This is now my all-time favorite cookbook. I didn't expect a whole lot when I selected it from BloggingForBooks, to review. Boy was I surprised!
It has aThis is now my all-time favorite cookbook. I didn't expect a whole lot when I selected it from BloggingForBooks, to review. Boy was I surprised!
It has a section of the "why" on gluten-free options, and a variety of recipes (both sweet and savory) for gluten-free everything, from pizza to sandwiches to cakes.
I love the combo of scientific info and practical advice. It contains a description of the strengths and definitions of each type of GF flour! And did you know you can make a GF sourdough?!?! NOW I get why GF mixes are multiple flours...I love understanding why things are crucial to a recipe, or not.
I am seriously in love with this book. I highly recommend it for anyone wanting to go gluten-free, or just expand your gluten-free options. Or even just expand your healthy options, as a lot of the recipes were healthy takes on standby favorites.
And did I mention the explanations of science behind the flour choices? I feel like I finally have the freedom (and knowledge) to buy non-wheat flours with confidence.

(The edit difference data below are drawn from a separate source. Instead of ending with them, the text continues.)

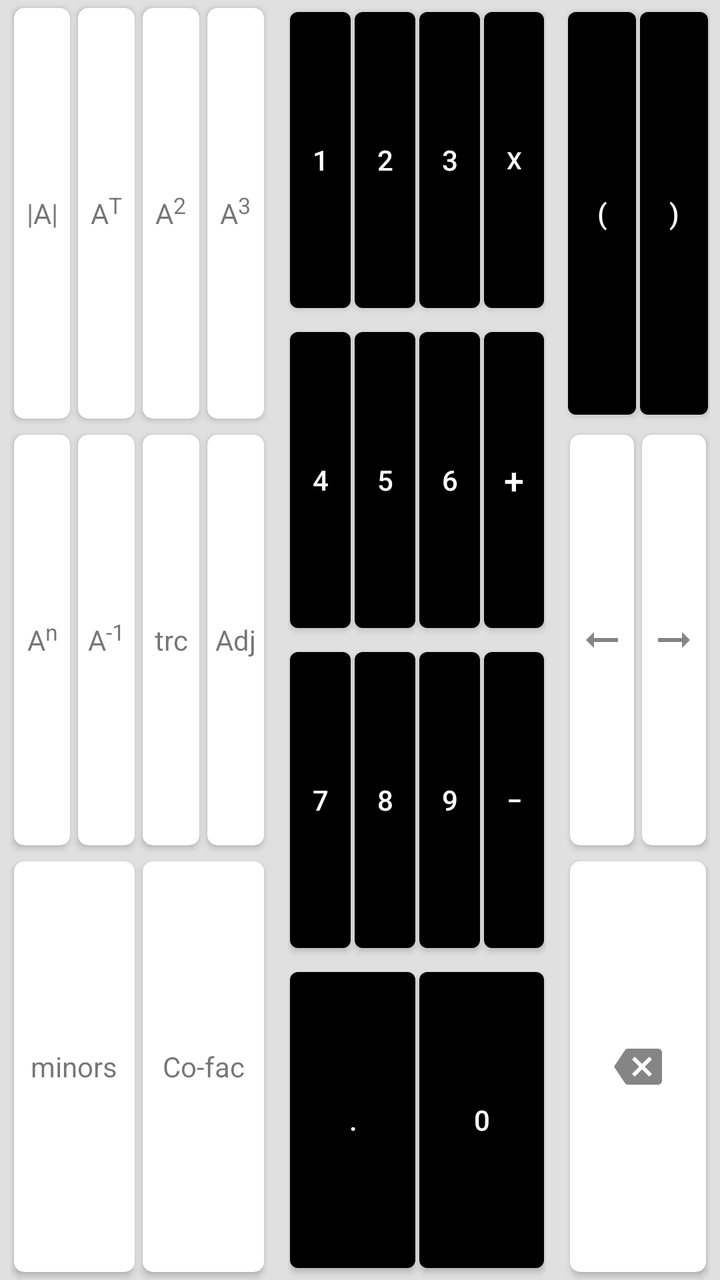
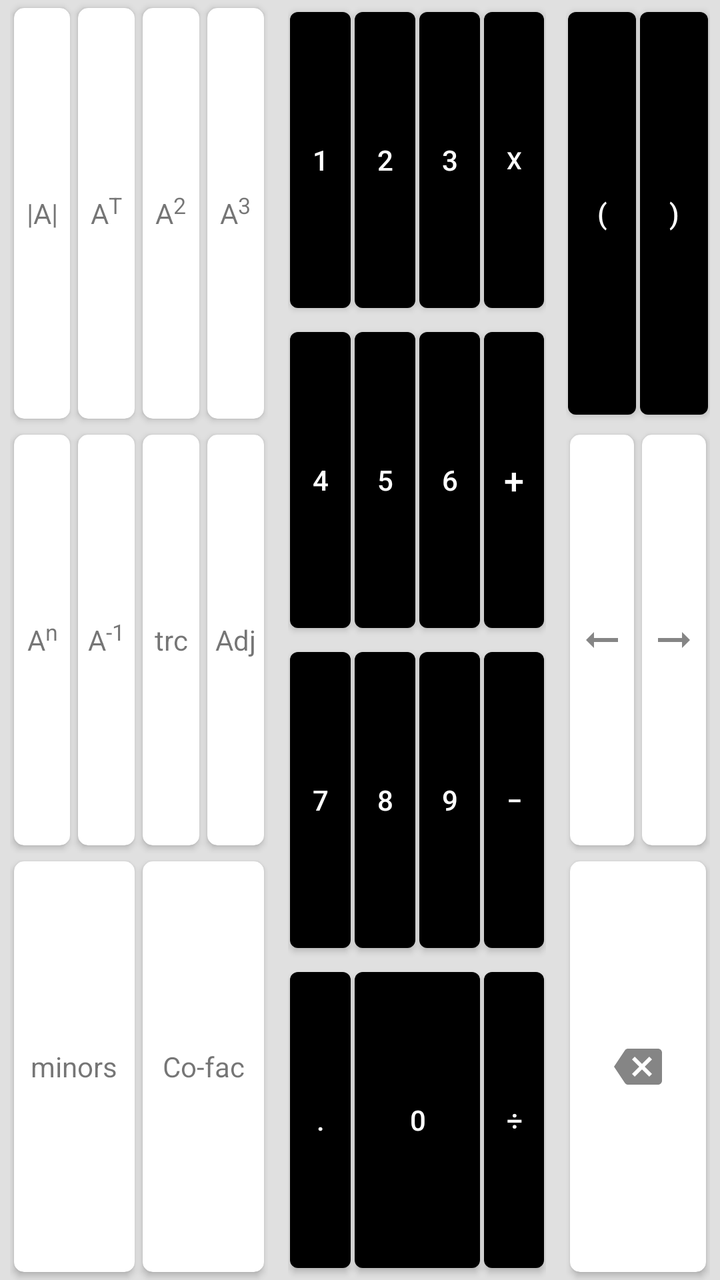

Compare the two renders of this Android layout. The source of the first and the diff that turns it into the second are given below.
<!-- AndroidManifest.xml: application theme Theme.Matscape -->
<!-- res/layout/numpad_home.xml -->
<?xml version="1.0" encoding="utf-8"?>
<androidx.constraintlayout.widget.ConstraintLayout xmlns:android="http://schemas.android.com/apk/res/android"
    xmlns:app="http://schemas.android.com/apk/res-auto"
    android:layout_width="match_parent"
    android:layout_height="match_parent"
    android:background="#E0E0E0">


    <androidx.constraintlayout.widget.ConstraintLayout
        android:id="@+id/HomeKeyboardCL1"
        android:layout_width="0dp"
        android:layout_height="0dp"
        android:layout_marginStart="5dp"
        android:layout_marginEnd="5dp"
        app:layout_constraintBottom_toBottomOf="parent"
        app:layout_constraintEnd_toStartOf="@+id/HomeKeyboardCL2"
        app:layout_constraintHorizontal_bias="0.5"
        app:layout_constraintStart_toStartOf="parent"
        app:layout_constraintTop_toTopOf="parent">

        <LinearLayout
            android:id="@+id/HomeKeyboardMatrixOperationLL1"
            android:layout_width="match_parent"
            android:layout_height="0dp"
            android:orientation="horizontal"
            app:layout_constraintBottom_toTopOf="@+id/HomeKeyboardMatrixOperationLL2"
            app:layout_constraintTop_toTopOf="parent">

            <androidx.cardview.widget.CardView
                android:id="@+id/detButton"
                style="@style/HomeKBCardButtons">

                <TextView
                    style="@style/HomeKBCardTextView"
                    android:text="@string/home_keyboard_determinant" />

            </androidx.cardview.widget.CardView>

            <androidx.cardview.widget.CardView
                android:id="@+id/transButton"
                style="@style/HomeKBCardButtons">

                <TextView
                    style="@style/HomeKBCardTextView"
                    android:text="@string/home_keyboard_transpose" />

            </androidx.cardview.widget.CardView>

            <androidx.cardview.widget.CardView
                android:id="@+id/squareButton"
                style="@style/HomeKBCardButtons">

                <TextView
                    style="@style/HomeKBCardTextView"
                    android:text="@string/home_keyboard_square" />

            </androidx.cardview.widget.CardView>

            <androidx.cardview.widget.CardView
                android:id="@+id/cubeButton"
                style="@style/HomeKBCardButtons">

                <TextView
                    style="@style/HomeKBCardTextView"
                    android:text="@string/home_keyboard_cube" />

            </androidx.cardview.widget.CardView>
        </LinearLayout>

        <LinearLayout
            android:id="@+id/HomeKeyboardMatrixOperationLL2"
            android:layout_width="match_parent"
            android:layout_height="0dp"
            android:orientation="horizontal"
            app:layout_constraintBottom_toTopOf="@+id/HomeKeyboardMatrixOperationLL3"
            app:layout_constraintTop_toBottomOf="@+id/HomeKeyboardMatrixOperationLL1">

            <androidx.cardview.widget.CardView
                android:id="@+id/nthButton"
                style="@style/HomeKBCardButtons">

                <TextView
                    style="@style/HomeKBCardTextView"
                    android:text="@string/home_keyboard_nth_power" />


            </androidx.cardview.widget.CardView>

            <androidx.cardview.widget.CardView
                android:id="@+id/inverseButton"
                style="@style/HomeKBCardButtons">

                <TextView
                    style="@style/HomeKBCardTextView"
                    android:text="@string/home_keyboard_inverse" />


            </androidx.cardview.widget.CardView>

            <androidx.cardview.widget.CardView
                android:id="@+id/traceButton"
                style="@style/HomeKBCardButtons">

                <TextView
                    style="@style/HomeKBCardTextView"
                    android:text="@string/home_keyboard_trace" />
            </androidx.cardview.widget.CardView>

            <androidx.cardview.widget.CardView
                android:id="@+id/adjButton"
                style="@style/HomeKBCardButtons">

                <TextView
                    style="@style/HomeKBCardTextView"
                    android:text="@string/home_keyboard_adjoint" />

            </androidx.cardview.widget.CardView>

        </LinearLayout>

        <LinearLayout
            android:id="@+id/HomeKeyboardMatrixOperationLL3"
            android:layout_width="match_parent"
            android:layout_height="0dp"
            android:orientation="horizontal"
            app:layout_constraintBottom_toBottomOf="parent"
            app:layout_constraintTop_toBottomOf="@+id/HomeKeyboardMatrixOperationLL2">

            <androidx.cardview.widget.CardView
                android:id="@+id/minorsButton"
                style="@style/HomeKBCardButtons">

                <TextView
                    style="@style/HomeKBCardTextView"
                    android:text="@string/home_keyboard_minors" />

            </androidx.cardview.widget.CardView>

            <androidx.cardview.widget.CardView
                android:id="@+id/cofButton"
                style="@style/HomeKBCardButtons">

                <TextView
                    style="@style/HomeKBCardTextView"
                    android:text="@string/home_keyboard_cofactors" />

            </androidx.cardview.widget.CardView>

        </LinearLayout>
    </androidx.constraintlayout.widget.ConstraintLayout>

    <androidx.constraintlayout.widget.ConstraintLayout
        android:id="@+id/HomeKeyboardCL2"
        android:layout_width="0dp"
        android:layout_height="0dp"
        android:layout_marginStart="5dp"
        android:layout_marginEnd="5dp"
        app:layout_constraintBottom_toBottomOf="parent"
        app:layout_constraintEnd_toStartOf="@+id/HomeKeyboardCL3"
        app:layout_constraintHorizontal_bias="0.5"
        app:layout_constraintStart_toEndOf="@+id/HomeKeyboardCL1"
        app:layout_constraintTop_toTopOf="parent">

        <LinearLayout
            android:id="@+id/HomeKeyboardNumpadLL1"
            android:layout_width="match_parent"
            android:layout_height="0dp"
            android:orientation="horizontal"
            app:layout_constraintBottom_toTopOf="@+id/HomeKeyboardNumpadLL2"
            app:layout_constraintTop_toTopOf="parent">

            <com.google.android.material.button.MaterialButton
                android:id="@+id/HomeNumpad1"
                style="@style/HomeKBNumpadButtons"
                android:text="@string/numpad1" />

            <com.google.android.material.button.MaterialButton
                android:id="@+id/HomeNumpad2"
                style="@style/HomeKBNumpadButtons"
                android:text="@string/numpad2" />

            <com.google.android.material.button.MaterialButton
                android:id="@+id/HomeNumpad3"
                style="@style/HomeKBNumpadButtons"
                android:text="@string/numpad3" />

            <com.google.android.material.button.MaterialButton
                android:id="@+id/HomeNumpadX"
                style="@style/HomeKBNumpadButtons"
                android:text="@string/home_numpad_multiply"
                android:textSize="12sp" />
        </LinearLayout>

        <LinearLayout
            android:id="@+id/HomeKeyboardNumpadLL2"
            android:layout_width="match_parent"
            android:layout_height="0dp"
            android:orientation="horizontal"
            app:layout_constraintBottom_toTopOf="@+id/HomeKeyboardNumpadLL3"
            app:layout_constraintTop_toBottomOf="@+id/HomeKeyboardNumpadLL1">

            <com.google.android.material.button.MaterialButton
                android:id="@+id/HomeNumpad4"
                style="@style/HomeKBNumpadButtons"
                android:text="@string/numpad4" />

            <com.google.android.material.button.MaterialButton
                android:id="@+id/HomeNumpad5"
                style="@style/HomeKBNumpadButtons"
                android:text="@string/numpad5" />

            <com.google.android.material.button.MaterialButton
                android:id="@+id/HomeNumpad6"
                style="@style/HomeKBNumpadButtons"
                android:text="@string/numpad6" />

            <com.google.android.material.button.MaterialButton
                android:id="@+id/HomeNumpadAdd"
                style="@style/HomeKBNumpadButtons"
                android:text="@string/home_numpad_add"
                android:textSize="18sp" />

        </LinearLayout>

        <LinearLayout
            android:id="@+id/HomeKeyboardNumpadLL3"
            android:layout_width="match_parent"
            android:layout_height="0dp"
            android:orientation="horizontal"
            app:layout_constraintBottom_toTopOf="@+id/HomeKeyboardNumpadLL4"
            app:layout_constraintTop_toBottomOf="@+id/HomeKeyboardNumpadLL2">

            <com.google.android.material.button.MaterialButton
                android:id="@+id/HomeNumpad7"
                style="@style/HomeKBNumpadButtons"
                android:text="@string/numpad7" />

            <com.google.android.material.button.MaterialButton
                android:id="@+id/HomeNumpad8"
                style="@style/HomeKBNumpadButtons"
                android:text="@string/numpad8" />

            <com.google.android.material.button.MaterialButton
                android:id="@+id/HomeNumpad9"
                style="@style/HomeKBNumpadButtons"
                android:text="@string/numpad9" />

            <com.google.android.material.button.MaterialButton
                android:id="@+id/HomeNumpadMinus"
                style="@style/HomeKBNumpadButtons"
                android:text="@string/numpadMinus" />

        </LinearLayout>

        <LinearLayout
            android:id="@+id/HomeKeyboardNumpadLL4"
            android:layout_width="match_parent"
            android:layout_height="0dp"
            android:orientation="horizontal"
            app:layout_constraintBottom_toBottomOf="parent"
            app:layout_constraintTop_toBottomOf="@+id/HomeKeyboardNumpadLL3">

            <com.google.android.material.button.MaterialButton
                android:id="@+id/HomeNumpadDot"
                style="@style/HomeKBNumpadButtons"
                android:text="@string/numpadDot" />

            <com.google.android.material.button.MaterialButton
                android:id="@+id/HomeNumpad0"
                style="@style/HomeKBNumpadButtons"
                android:text="@string/numpad0" />

        </LinearLayout>
    </androidx.constraintlayout.widget.ConstraintLayout>

    <androidx.constraintlayout.widget.ConstraintLayout
        android:id="@+id/HomeKeyboardCL3"
        android:layout_width="0dp"
        android:layout_height="0dp"
        android:layout_marginStart="5dp"
        android:layout_marginEnd="5dp"
        app:layout_constraintBottom_toBottomOf="parent"
        app:layout_constraintEnd_toEndOf="parent"
        app:layout_constraintHorizontal_bias="0.5"
        app:layout_constraintStart_toEndOf="@+id/HomeKeyboardCL2"
        app:layout_constraintTop_toTopOf="parent"
        app:layout_constraintWidth_percent=".2">

        <LinearLayout
            android:id="@+id/HomeKeyboardBracketsLL"
            android:layout_width="match_parent"
            android:layout_height="0dp"
            android:orientation="horizontal"
            app:layout_constraintBottom_toTopOf="@+id/HomeKeyboardCursorMoveLL"
            app:layout_constraintTop_toTopOf="parent">

            <com.google.android.material.button.MaterialButton
                android:id="@+id/HomeNumpadBracketStart"
                style="@style/HomeKBNumpadButtons"
                android:text="@string/home_keyboard_bracket_open" />

            <com.google.android.material.button.MaterialButton
                android:id="@+id/HomeNumpadBracketEnd"
                style="@style/HomeKBNumpadButtons"
                android:text="@string/home_keyboard_bracket_close" />

        </LinearLayout>

        <LinearLayout
            android:id="@+id/HomeKeyboardCursorMoveLL"
            android:layout_width="match_parent"
            android:layout_height="0dp"
            android:orientation="horizontal"
            app:layout_constraintBottom_toTopOf="@+id/HomeKeyboardBackspaceLL"
            app:layout_constraintTop_toBottomOf="@+id/HomeKeyboardBracketsLL">

            <androidx.cardview.widget.CardView style="@style/HomeKBCardButtons">

                <ImageView
                    android:layout_width="wrap_content"
                    android:layout_height="wrap_content"
                    android:layout_gravity="center"
                    android:contentDescription="@string/desc_move_cursor_left"
                    android:rotation="180"
                    android:src="@drawable/ic_home_right_arrow" />

            </androidx.cardview.widget.CardView>

            <androidx.cardview.widget.CardView style="@style/HomeKBCardButtons">

                <ImageView
                    android:layout_width="wrap_content"
                    android:layout_height="wrap_content"
                    android:layout_gravity="center"
                    android:contentDescription="@string/desc_move_cursor_right"
                    android:src="@drawable/ic_home_right_arrow" />

            </androidx.cardview.widget.CardView>
        </LinearLayout>

        <LinearLayout
            android:id="@+id/HomeKeyboardBackspaceLL"
            android:layout_width="match_parent"
            android:layout_height="0dp"
            android:orientation="horizontal"
            app:layout_constraintBottom_toBottomOf="parent"
            app:layout_constraintTop_toBottomOf="@+id/HomeKeyboardCursorMoveLL">

            <androidx.cardview.widget.CardView style="@style/HomeKBCardButtons">

                <ImageView
                    android:layout_width="wrap_content"
                    android:layout_height="wrap_content"
                    android:layout_gravity="center"
                    android:contentDescription="@string/desc_keyboard_backspace"
                    android:src="@drawable/ic_mat_edit_backspace" />

            </androidx.cardview.widget.CardView>
        </LinearLayout>
    </androidx.constraintlayout.widget.ConstraintLayout>

</androidx.constraintlayout.widget.ConstraintLayout>
<!-- resources referenced by this layout -->
<resources>
  <!-- drawable ic_home_right_arrow (drawable) -->
  <vector android:alpha="0.8" android:autoMirrored="true"
      android:height="24dp" android:tint="?attr/colorControlNormal"
      android:viewportHeight="24" android:viewportWidth="24"
      android:width="24dp" xmlns:android="http://schemas.android.com/apk/res/android">
      <path android:fillColor="@android:color/white" android:pathData="M16.01,11H4v2h12.01v3L20,12l-3.99,-4z"/>
  </vector>
  <string name="desc_keyboard_backspace">BackSpace</string>
  <string name="desc_move_cursor_left">Move Cursor Left</string>
  <string name="desc_move_cursor_right">Move Cursor Right</string>
  
      //for Both EditMatrixFragment and Home Numpad
  <string name="home_keyboard_adjoint">Adj</string>
  <string name="home_keyboard_bracket_close">)</string>
  <string name="home_keyboard_bracket_open">(</string>
  <string name="home_keyboard_cofactors">Co-fac</string>
  <string name="home_keyboard_cube">A<sup><small>3</small></sup></string>
  <string name="home_keyboard_determinant">|A|</string>
  <string name="home_keyboard_inverse">A<sup><small>-1</small></sup></string>
  <string name="home_keyboard_minors">minors</string>
  <string name="home_keyboard_nth_power">A<sup><small>n</small></sup></string>
  <string name="home_keyboard_square">A<sup><small>2</small></sup></string>
  <string name="home_keyboard_trace">trc</string>
  <string name="home_keyboard_transpose">A<sup><small>T</small></sup></string>
  <string name="home_numpad_add">+</string>
  <string name="home_numpad_multiply">X</string>
  <string name="numpad0">0</string>
  <string name="numpad1">1</string>
  <string name="numpad2">2</string>
  <string name="numpad3">3</string>
  <string name="numpad4">4</string>
  <string name="numpad5">5</string>
  <string name="numpad6">6</string>
  <string name="numpad7">7</string>
  <string name="numpad8">8</string>
  <string name="numpad9">9</string>
  <string name="numpadDot">.</string>
  <string name="numpadMinus">‒</string>
  <style name="HomeKBCardTextView">
          <item name="android:layout_width">match_parent</item>
          <item name="android:layout_height">match_parent</item>
          <item name="android:background">@android:color/transparent</item>
          <item name="android:gravity">center</item>
      </style>
  
      //for HomeKeyboard Numpad Buttons
  <style name="HomeKBNumpadButtons">
          <item name="android:layout_width">match_parent</item>
          <item name="android:layout_height">match_parent</item>
          <item name="android:layout_marginStart">1dp</item>
          <item name="android:layout_marginEnd">1dp</item>
          <item name="android:layout_weight">1</item>
          <item name="backgroundTint">@color/black</item>
          <item name="android:padding">0px</item>
      </style>
  <style name="Theme.Matscape" parent="Theme.MaterialComponents.DayNight.NoActionBar">
          
          <item name="colorPrimary">@color/purple_500</item>
          <item name="colorPrimaryVariant">@color/purple_700</item>
          <item name="colorOnPrimary">@color/white</item>
          
          <item name="colorSecondary">@color/teal_200</item>
          <item name="colorSecondaryVariant">@color/teal_700</item>
          <item name="colorOnSecondary">@color/black</item>
          
          <item name="android:statusBarColor" tools:targetApi="l">?attr/colorPrimaryVariant</item>
          
      </style>
  <color name="black">#FF000000</color>
  <color name="purple_500">#FF6200EE</color>
  <color name="purple_700">#FF3700B3</color>
  <color name="white">#FFFFFFFF</color>
  <color name="teal_200">#FF03DAC5</color>
  <color name="teal_700">#FF018786</color>
  <!-- unchanged entries left out for length: 2 -->
</resources>

<!-- the commit's change to res/layout/numpad_home.xml (unified diff, before → after) -->
@@ -262,13 +262,21 @@
 
             <com.google.android.material.button.MaterialButton
                 android:id="@+id/HomeNumpadDot"
+                android:layout_weight="1.5"
                 style="@style/HomeKBNumpadButtons"
                 android:text="@string/numpadDot" />
 
             <com.google.android.material.button.MaterialButton
                 android:id="@+id/HomeNumpad0"
+                android:layout_weight="1"
                 style="@style/HomeKBNumpadButtons"
                 android:text="@string/numpad0" />
+
+            <com.google.android.material.button.MaterialButton
+                android:id="@+id/HomeNumpadDivide"
+                style="@style/HomeKBNumpadButtons"
+                android:layout_weight="1.5"
+                android:text="@string/home_numpad_divide" />
 
         </LinearLayout>
     </androidx.constraintlayout.widget.ConstraintLayout>
@@ -295,12 +303,12 @@
             app:layout_constraintTop_toTopOf="parent">
 
             <com.google.android.material.button.MaterialButton
-                android:id="@+id/HomeNumpadBracketStart"
+                android:id="@+id/HomeNumpadBracketOpen"
                 style="@style/HomeKBNumpadButtons"
                 android:text="@string/home_keyboard_bracket_open" />
 
             <com.google.android.material.button.MaterialButton
-                android:id="@+id/HomeNumpadBracketEnd"
+                android:id="@+id/HomeNumpadBracketClose"
                 style="@style/HomeKBNumpadButtons"
                 android:text="@string/home_keyboard_bracket_close" />
 
@@ -314,7 +322,9 @@
             app:layout_constraintBottom_toTopOf="@+id/HomeKeyboardBackspaceLL"
             app:layout_constraintTop_toBottomOf="@+id/HomeKeyboardBracketsLL">
 
-            <androidx.cardview.widget.CardView style="@style/HomeKBCardButtons">
+            <androidx.cardview.widget.CardView
+                android:id="@+id/MoveCursorLeft"
+                style="@style/HomeKBCardButtons">
 
                 <ImageView
                     android:layout_width="wrap_content"
@@ -326,7 +336,9 @@
 
             </androidx.cardview.widget.CardView>
 
-            <androidx.cardview.widget.CardView style="@style/HomeKBCardButtons">
+            <androidx.cardview.widget.CardView
+                android:id="@+id/MoveCursorRight"
+                style="@style/HomeKBCardButtons">
 
                 <ImageView
                     android:layout_width="wrap_content"
@@ -346,7 +358,9 @@
             app:layout_constraintBottom_toBottomOf="parent"
             app:layout_constraintTop_toBottomOf="@+id/HomeKeyboardCursorMoveLL">
 
-            <androidx.cardview.widget.CardView style="@style/HomeKBCardButtons">
+            <androidx.cardview.widget.CardView
+                android:id="@+id/HomeBackspaceButton"
+                style="@style/HomeKBCardButtons">
 
                 <ImageView
                     android:layout_width="wrap_content"
<!-- resource entries referenced after the edit -->
@@ -25,6 +25,7 @@
   <string name="home_keyboard_trace">trc</string>
   <string name="home_keyboard_transpose">A<sup><small>T</small></sup></string>
   <string name="home_numpad_add">+</string>
+  <string name="home_numpad_divide">÷</string>
   <string name="home_numpad_multiply">X</string>
   <string name="numpad0">0</string>
   <string name="numpad1">1</string>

I'm set on baking about 80% of the recipes in this book now. ...more
So in an effort to break out of trilogies, I listened to the audiobook of The Maze Runner. Whoops! Turns out, it's a trilogy. Can we be done with trilSo in an effort to break out of trilogies, I listened to the audiobook of The Maze Runner. Whoops! Turns out, it's a trilogy. Can we be done with trilogy obsession, please? I get the feeling this one could probably be two books and do just fine. *ahem* Anyway, that rant aside:
The Maze Runner was a decent YA adventure story. It's not very deep (though there's plenty of mystery) and the hero just 'gets' things without much effort (though he's apparently the only kid amid 25 that has the kind of compassionate honor that would lead one to try and save others). The plot is very much driven by the action, which is very much a summer blockbuster kind of thing. So I imagine the movie fits well with the story.
The audiobook narrator did a good job handling different voices, accents, and cadences, which I appreciated. I suppose my biggest impression of it was 'meh', because I didn't feel invested in any of the characters. Except maybe Newt, who is clearly awesome and haunted and we know virtually nothing about.
In the great tradition of YA dystopian, the ending is a cliffhanger and presumably the second book begins the day after the first one ends. I'll read it mostly because I want to see if there's a maze scenario that's all-female and how that differed. But I don't feel terribly compelled.
In all, I'd recommend it for anyone wanting a YA action novel, the kind of easy summer read that you can blitz through in a week and then move on from easily. Or anyone who liked the premise of Lord of the Flies (just don't expect the same thing here)....more
I was told (twice, by two separate people) that the ending of Allegiant would make me want to throw the book across the room. So I went into it fullyI was told (twice, by two separate people) that the ending of Allegiant would make me want to throw the book across the room. So I went into it fully ready to be pissed off.
And you know what? I loved it. But it took some time. The initial switching of perspective between Tris and Tobias was off-putting. Tobias seemed to be making a lot of snap judgements and stupid decisions that seemed out of character for him...until I realized that we've only known his character through Tris' eyes, so of course it feels out of character. And of course when Tris is thinking he's acting like an idiot, so are we the reader.
But the thing is, Roth hit (albeit quickly, almost shocking quickly) the kernels of a relationship. I love that neither Tris nor Tobias are less individual without each other. I love that they don't pine, and even when they grab quick moments everything is very matter-of-fact (they way they themselves are). I love that they can see, and point out, fault. That they can assign blame without being at the emotional level of a three-year-old. That they can apologize, and recognize when they're projecting, and let go of the smaller annoyances AND stand their ground on the big stuff.
To me, their relationship, harried and rushed though it was, felt incredibly mature and healthy.
Don't get me wrong, there were plenty of "are you freaking kidding me WHY?!?!" moments (mostly aimed at Tobias, this time around). And the driving political tension plot stuff is pretty superficial. And the conflict resolution at the end seemed a little trite. But the big "throw the book at the wall" moment actually felt right to me- it felt real, it felt worthy. I was fearing some sort of "Who shot JR?" Dallas shenanigans, and I was pleasantly surprised.
I recommend it, of course, for fans of Divergent and Insurgent. But also fans of no-happily-ever-afters, earnest romantic relationships, female protagonists, characters seeking connection but remaining well fleshed-out, and tears (because they're a good chance you'll get sniffly during it). It was, all told, a really nice ending to a trilogy that I enjoyed....more